Uml As Blueprint

28 May 2003

For a long time engineering influenced software processes have looked for a way to express software designs in such a way that the designs can be handed off to a separate group to write the code, much as blueprints are used in building bridges. This would allow rare and expensive software designers to concentrate on the blueprints while many cheaper coders concentrate on construction.

As a result UmlAsBlueprint is a UmlMode that focuses on completeness. In forward engineering the idea is that blueprints are developed by a designer whose job is to build a detailed design for a programmer to code up. That design should be sufficiently complete that all design decisions are laid out and the programming should follow as a pretty straightforward activity that requires little thought. The designer may be the same person as the programmer, but usually the designer is a more senior developer who designs for a team of programmers.

In reverse engineering, blueprints aim to convey detailed information about the code, either in paper documents or as an interactive graphical browser. The blueprints can show every detail about a class in a graphical form that's easier for developers to understand.

Blueprints require much more sophisticated tools than sketches in order to handle the details required for the task. Specialized CASE (Computer Aided Software Engineering) tools fall into this category (although the term CASE has become a dirty word and vendors try to avoid it now.) Forward engineering tools support diagram drawing and back it up with a repository to hold the information. Reverse engineering tools read source code and interpret from it into the repository and generate diagrams. Tools that can do both forward and reverse engineering like this are referred to as round-trip tools.

Some tools use the source code itself as the repository and use diagrams as a graphic viewport on the code.
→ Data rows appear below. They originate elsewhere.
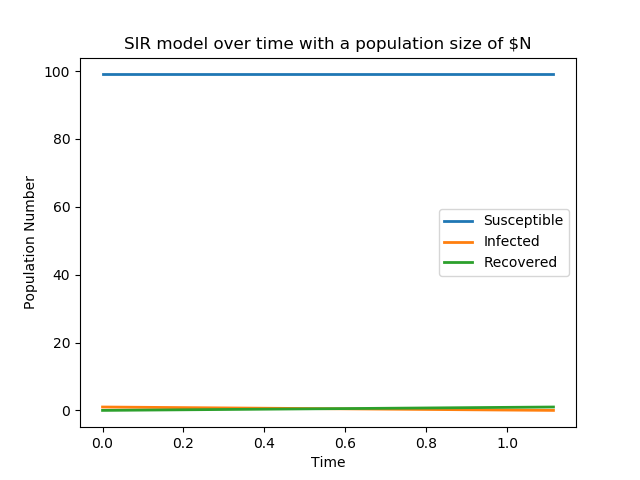
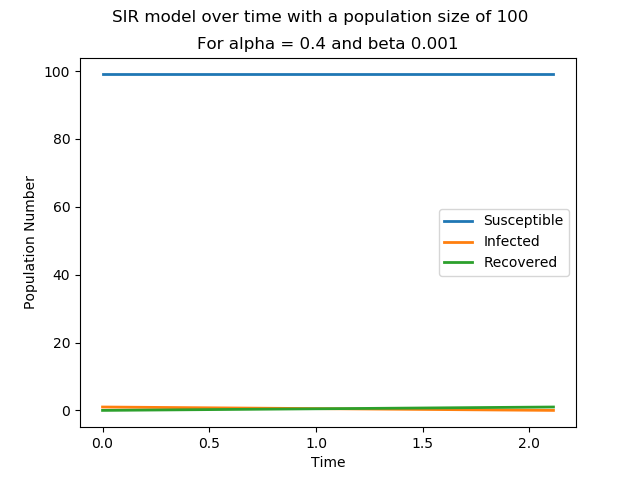
Python Code tidied
Separated into multiple files which describe their own contents

diff --git a/sirModels.py b/sirModels.py
@@ -1,10 +1,9 @@
 '''
 This is a code base for a simple SIR simulation using the Gillespie Direct
-Method
+Method. Contains the simulation function.
 
 Author: Joel Trent and Josh Looker
 '''
-from matplotlib import pyplot as plt
 import numpy as np
 from random import random
 
@@ -18,7 +17,7 @@ def gillespieDirect2Processes(t_max, S_total, I_total, R_total, alpha, beta, N, 
     R_total : Num people recovered
     N       : Population size
     alpha   : probability of infected person recovering [0,1]
-    gamma   : probability of susceptible person being infected [0,1]
+    beta    : probability of susceptible person being infected [0,1]
 
     Outputs
     t       : Array of times at which events have occured
@@ -26,7 +25,6 @@ def gillespieDirect2Processes(t_max, S_total, I_total, R_total, alpha, beta, N, 
     I       : Array of Num people infected at each t
     R       : Array of Num people recovered at each t
     '''
-
 
     # initialise outputs
     t = [t_init]
@@ -65,57 +63,3 @@ def gillespieDirect2Processes(t_max, S_total, I_total, R_total, alpha, beta, N, 
         R.append(R_total)
 
     return t, S, I , R
-
-
-def plots(t, SIR, N, Display=True, save=True):
-    '''
-    Inputs
-    t       : Array of times at which events have occured
-    SIR     : Array of arrays of Num people susceptible, infected and recovered at
-                each t
-    N       : Population size
-
-    Outputs
-    png     : plot of SIR model over time [by default]
-    '''
-    fig = plt.figure()
-    plt.plot(t, SIR[0], label="Susceptible", lw = 2, figure=fig)
-    plt.plot(t, SIR[1], label="Infected", lw = 2, figure=fig)
-    plt.plot(t, SIR[2], label="Recovered", lw=2, figure=fig)
-
-    plt.xlabel("Time")
-    plt.ylabel("Population Number")
-    plt.title("SIR model over time with a population size of $N")
-    plt.legend()
-
-    if Display:
-        # required to display graph on plots.
-        fig.show()
-
-    if save:
-        # Save graph as pngW
-        fig.savefig(f"pythonGraphs/SIR_Model_Pop_{N}")
-
-#-----------------------------------------------------------------------------
-# testing the gillespieDirect2Processes function
-
-# Get same thing each time
-
-
-# initialise variables
-N = np.array([5, 10, 50, 100,1000,10000])
-
-S_total = N - 1
-I_total = np.ones(len(N))
-R_total = np.zeros(len(N))
-
-t_max = 200
-alpha = 0.4
-beta = 0.001
-
-# iterate through populations
-for i in range(len(N)):
-    t, S, I, R = gillespieDirect2Processes(t_max, S_total[i], I_total[i],
-        R_total[i], alpha, beta, N)
-
-    plots(t, [S, I, R], N[i],Display=False)

diff --git a/plots.py b/plots.py
@@ -1,0 +1,40 @@
+'''
+This is a code base for the plotting function of a simple SIR simulation using the Gillespie Direct
+Method
+
+Author: Joel Trent and Josh Looker
+'''
+from matplotlib import pyplot as plt
+
+def plot(t, SIR, N, alpha, beta, outputFileName="plot", Display=True, save=True):
+    '''
+    Inputs
+    t              : Array of times at which events have occured
+    SIR            : Array of arrays of Num people susceptible, infected and recovered at
+                     each t
+    N              : Population size
+    alpha          : probability of infected person recovering [0,1]
+    beta           : probability of susceptible person being infected [0,1]
+    outputFileName : the name/location to save the plot as/in
+
+    Outputs
+    png            : plot of SIR model over time [by default]
+    '''
+    fig = plt.figure()
+    plt.plot(t, SIR[0], label="Susceptible", lw = 2, figure=fig)
+    plt.plot(t, SIR[1], label="Infected", lw = 2, figure=fig)
+    plt.plot(t, SIR[2], label="Recovered", lw=2, figure=fig)
+
+    plt.xlabel("Time")
+    plt.ylabel("Population Number")
+    plt.suptitle(f"SIR model over time with a population size of {N}")
+    plt.title(f"For alpha = {alpha} and beta {beta}")
+    plt.legend()
+
+    if Display:
+        # required to display graph on plots.
+        fig.show()
+
+    if save:
+        # Save graph as pngW
+        fig.savefig(outputFileName)

diff --git a/sirMain.py b/sirMain.py
@@ -1,0 +1,40 @@
+'''
+This is a code base for the main function of a simple SIR simulation using the Gillespie Direct
+Method
+
+Author: Joel Trent and Josh Looker
+'''
+
+from sirModels import gillespieDirect2Processes
+from plots import plot
+import numpy as np
+import random
+
+def main():
+    # testing the gillespieDirect2Processes function
+
+    # Get same thing each time
+    random.seed(1)
+
+    # initialise variables
+    N = np.array([5, 10, 50, 100,1000,10000])
+
+    S_total = N - 1
+    I_total = np.ones(len(N))
+    R_total = np.zeros(len(N))
+
+    t_max = 200
+    alpha = 0.4
+    beta = 0.001
+
+    # iterate through populations
+    for i in range(len(N)):
+        t, S, I, R = gillespieDirect2Processes(t_max, S_total[i], I_total[i],
+            R_total[i], alpha, beta, N)
+
+        # plot and export the simulation
+        outputFileName = f"pythonGraphs/SIR_Model_Pop_{N[i]}"
+        plot(t, [S, I, R], N[i], alpha, beta, outputFileName, Display=False)
+
+if __name__=="__main__":
+    main()
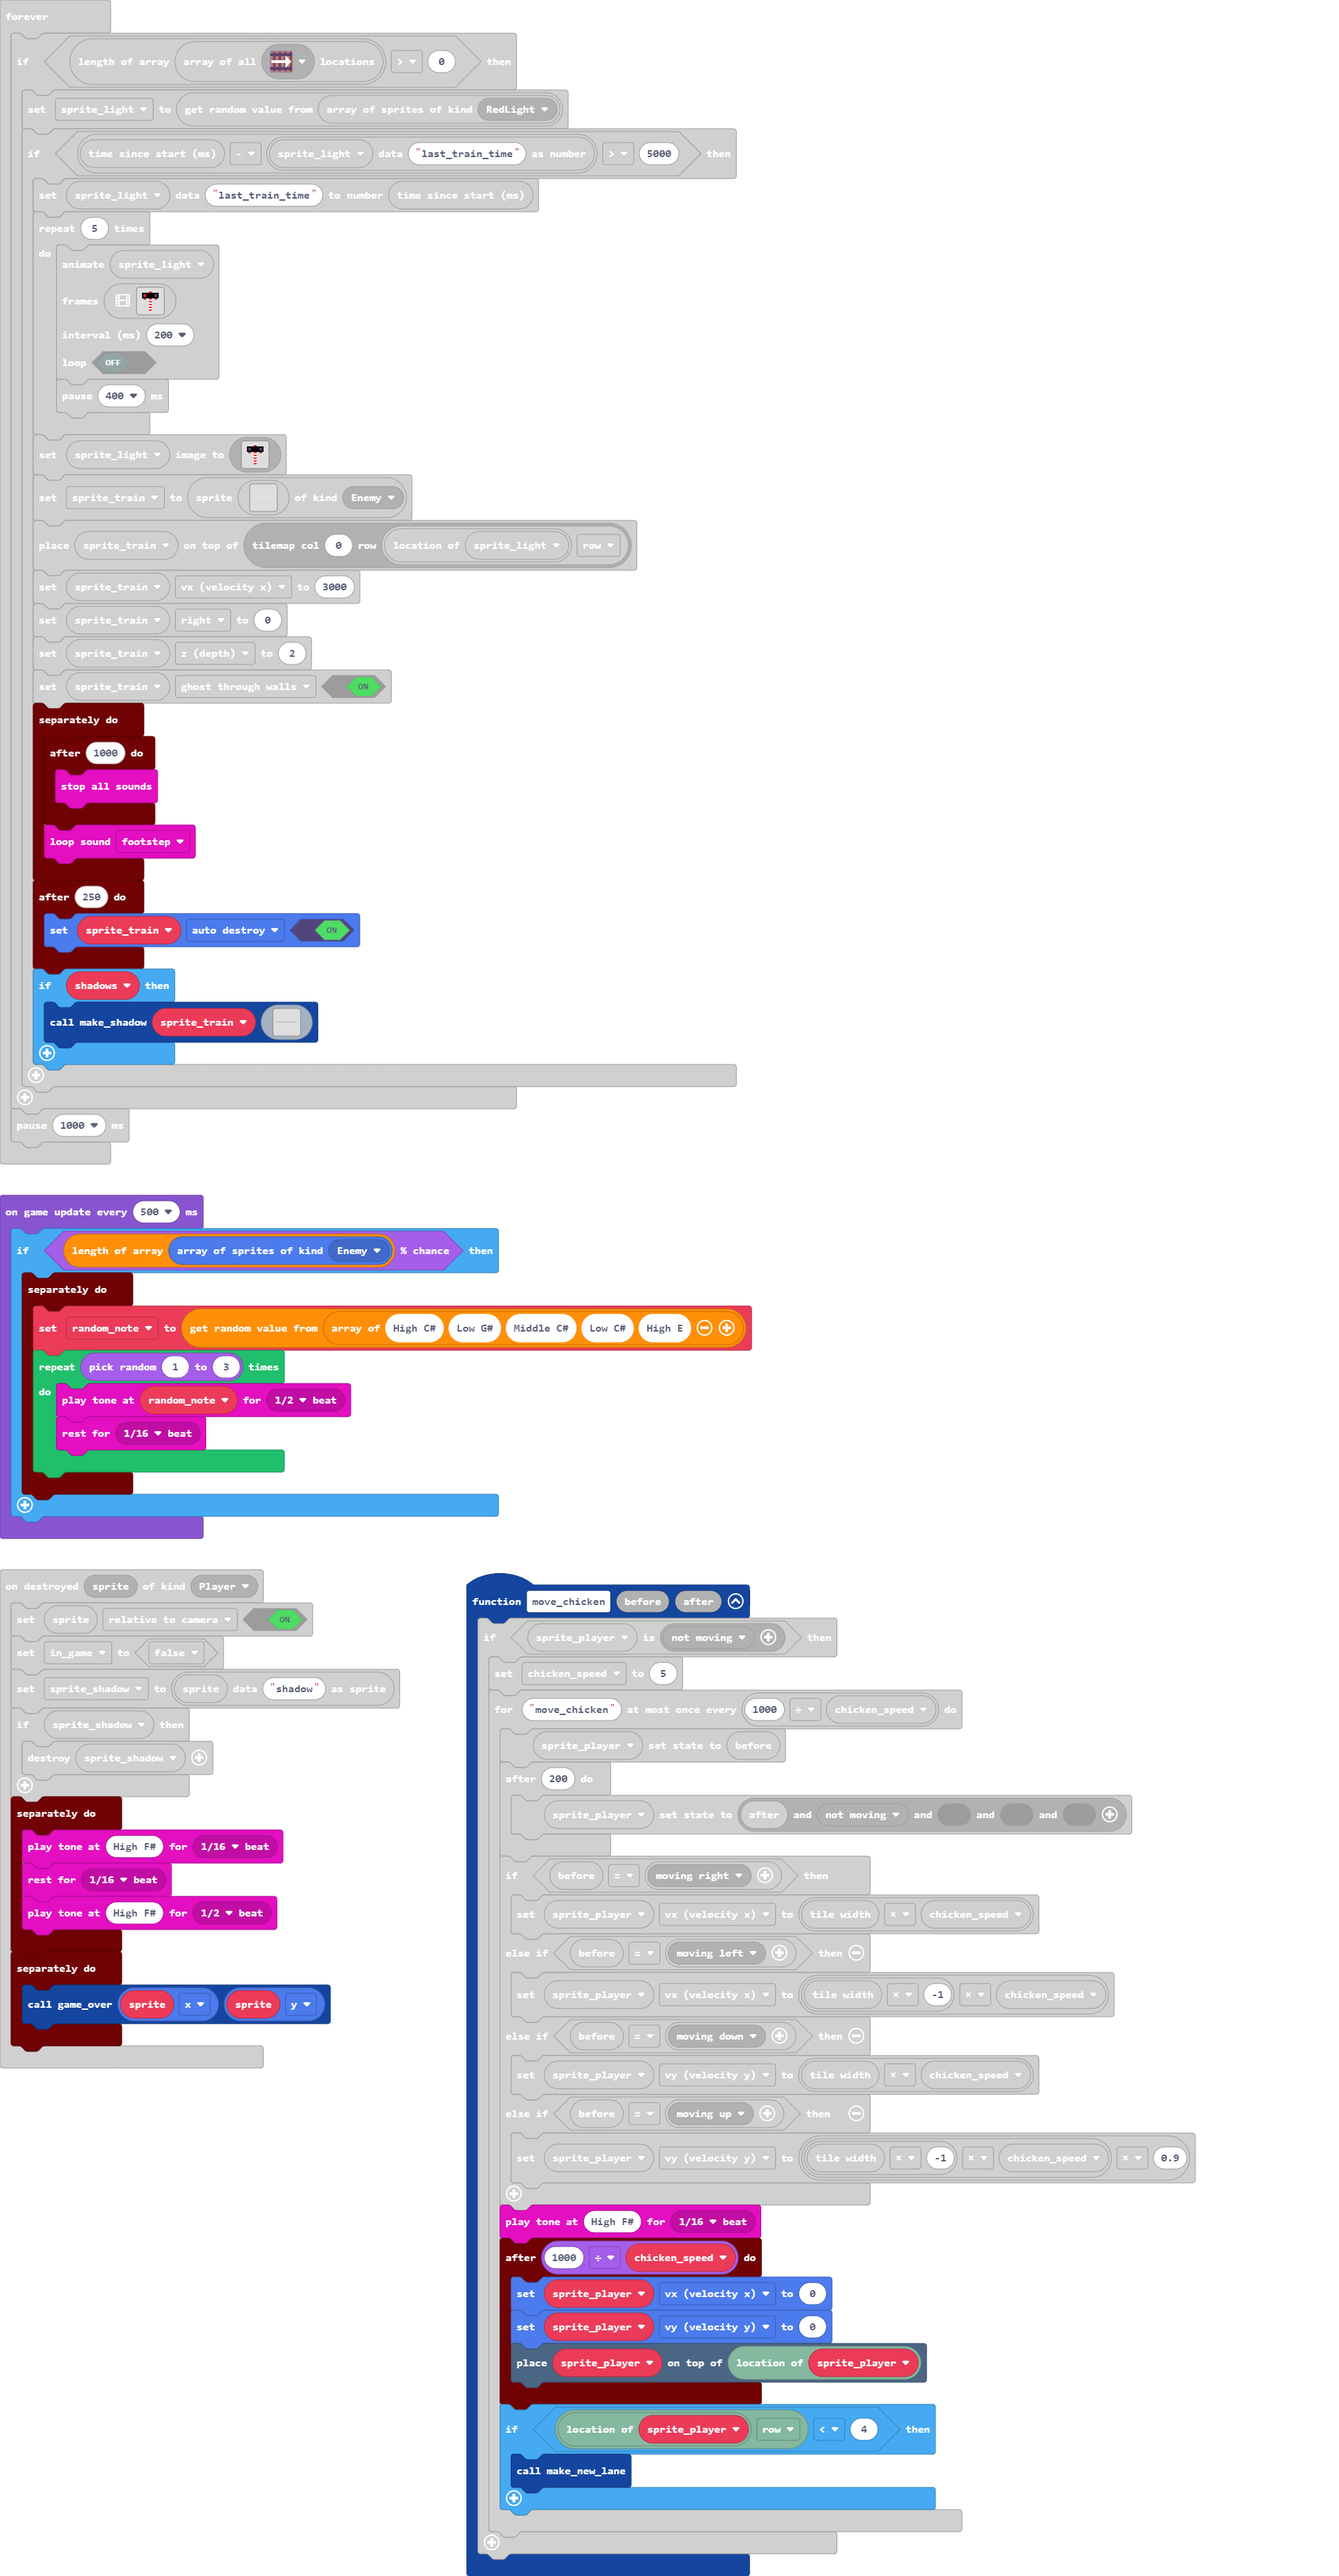
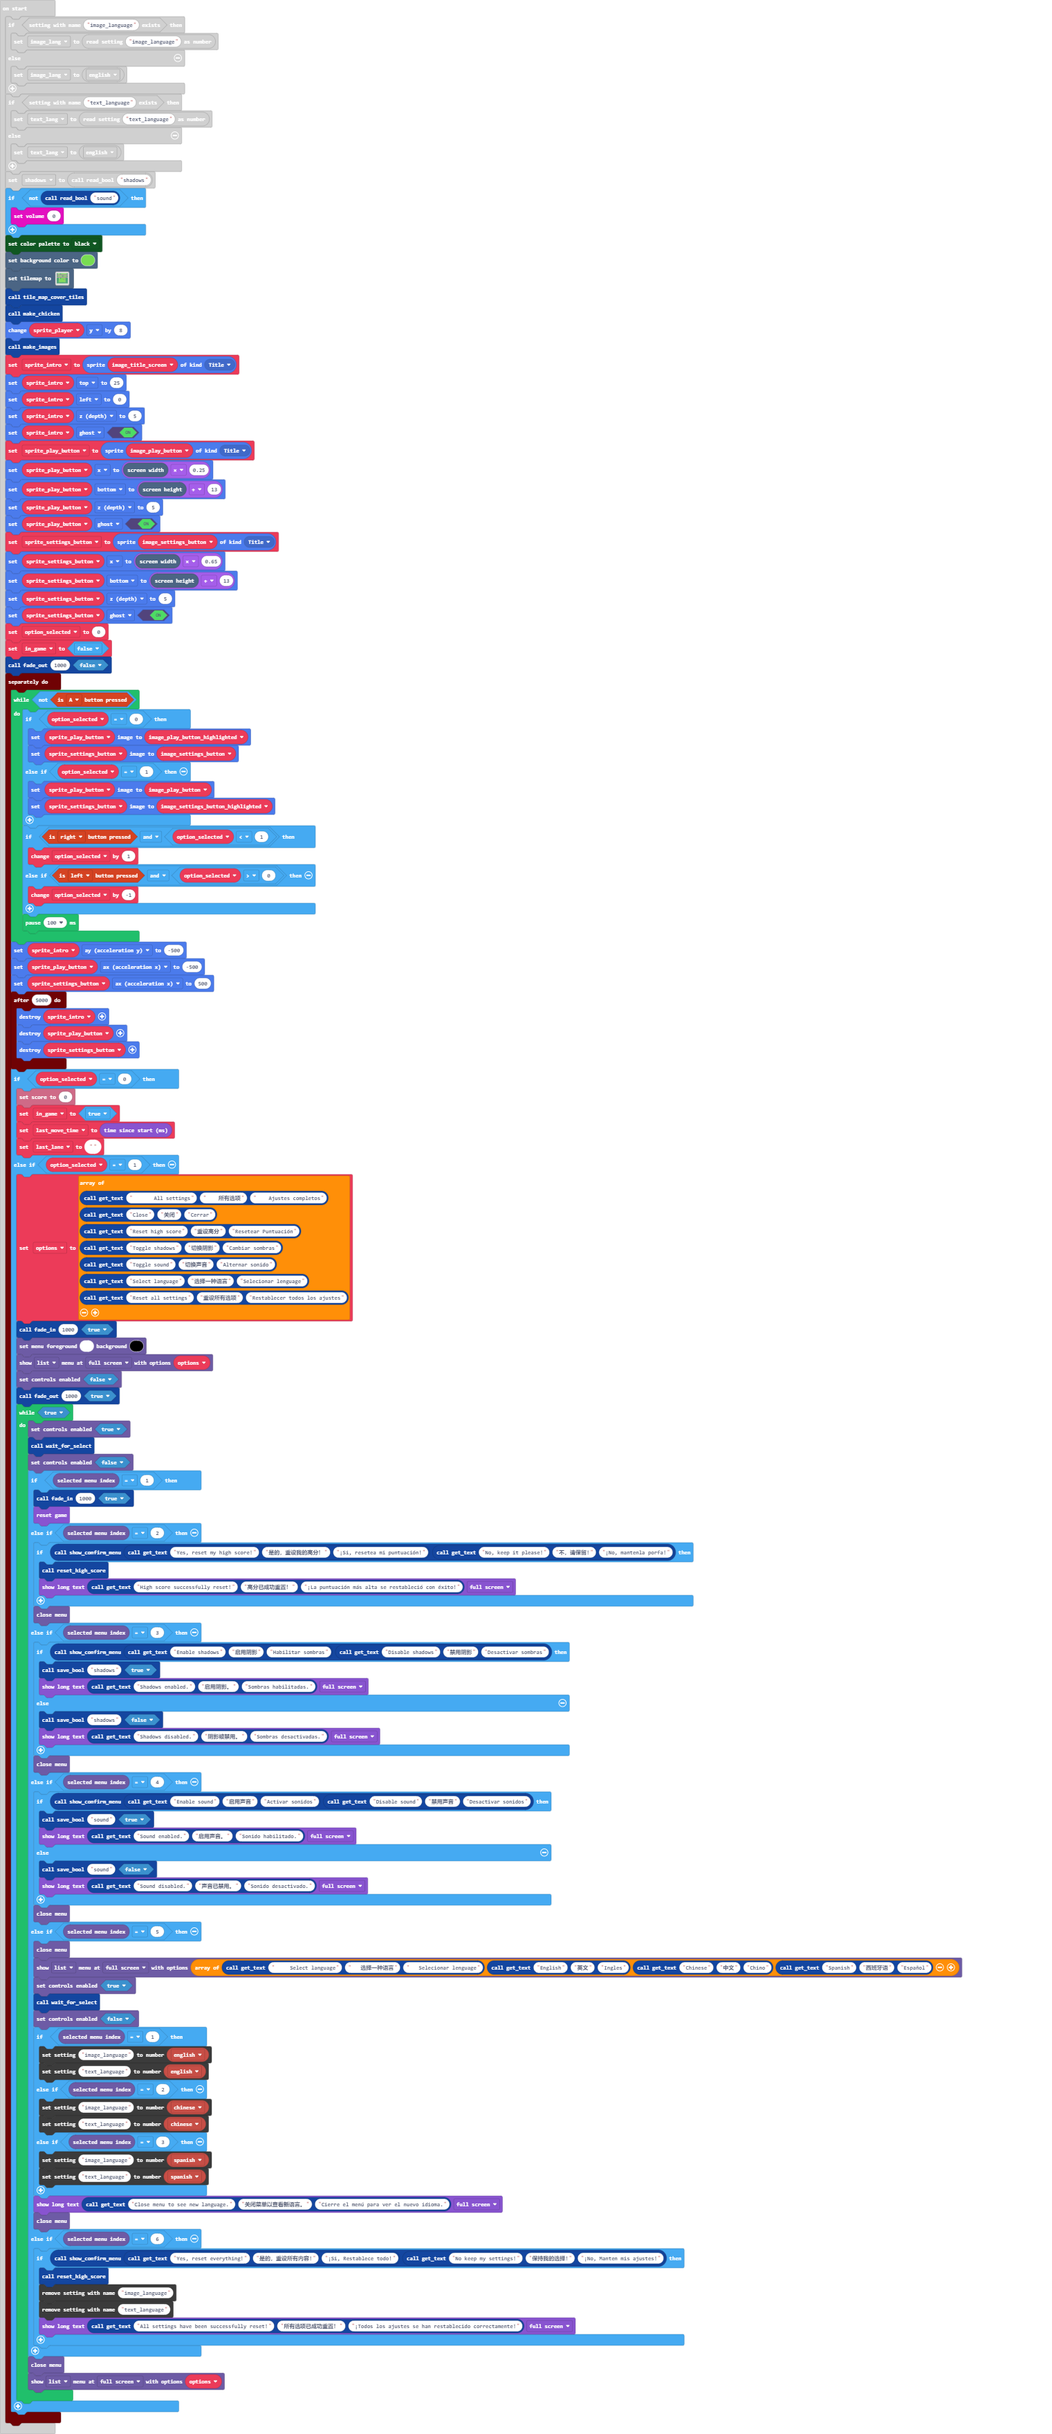
Can toggle sound in settings

diff --git a/main.ts b/main.ts
@@ -593,6 +593,9 @@ if (blockSettings.exists("text_language")) {
     text_lang = StrProp.english
 }
 shadows = read_bool("shadows")
+if (!(read_bool("sound"))) {
+    music.setVolume(0)
+}
 color.setPalette(
 color.Black
 )
@@ -655,6 +658,7 @@ timer.background(function () {
         get_text("Close", "关闭", "Cerrar"),
         get_text("Reset high score", "重设高分", "Resetear Puntuación"),
         get_text("Toggle shadows", "切换阴影", "Cambiar sombras"),
+        get_text("Toggle sound", "切换声音", "Alternar sonido"),
         get_text("Select language", "选择一种语言", "Selecionar lenguage"),
         get_text("Reset all settings", "重设所有选项", "Restablecer todos los ajustes")
         ]
@@ -686,6 +690,15 @@ timer.background(function () {
                 }
                 blockMenu.closeMenu()
             } else if (blockMenu.selectedMenuIndex() == 4) {
+                if (show_confirm_menu(get_text("Enable sound", "启用声音", "Activar sonidos"), get_text("Disable sound", "禁用声音", "Desactivar sonidos"))) {
+                    save_bool("sound", true)
+                    game.showLongText(get_text("Sound enabled.", "启用声音。", "Sonido habilitado."), DialogLayout.Full)
+                } else {
+                    save_bool("sound", false)
+                    game.showLongText(get_text("Sound disabled.", "声音已禁用。", "Sonido desactivado."), DialogLayout.Full)
+                }
+                blockMenu.closeMenu()
+            } else if (blockMenu.selectedMenuIndex() == 5) {
                 blockMenu.closeMenu()
                 blockMenu.showMenu([get_text("     Select language", "   选择一种语言", "   Selecionar lenguage"), get_text("English", "英文", "Ingles"), get_text("Chinese", "中文", "Chino"), get_text("Spanish", "西班牙语", "Español")], MenuStyle.List, MenuLocation.FullScreen)
                 blockMenu.setControlsEnabled(true)
@@ -703,7 +716,7 @@ timer.background(function () {
                 }
                 game.showLongText(get_text("Close menu to see new language.", "关闭菜单以查看新语言。", "Cierre el menú para ver el nuevo idioma."), DialogLayout.Full)
                 blockMenu.closeMenu()
-            } else if (blockMenu.selectedMenuIndex() == 5) {
+            } else if (blockMenu.selectedMenuIndex() == 6) {
                 if (show_confirm_menu(get_text("Yes, reset everything!", "是的，重设所有内容!", "¡Si, Restablece todo!"), get_text("No keep my settings!", "保持我的选择!", "¡No, Manten mis ajustes!"))) {
                     reset_high_score()
                     blockSettings.remove("image_language")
These tie much more closely into programming and often integrate directly with programming editors. I like to think of these as tripless tools.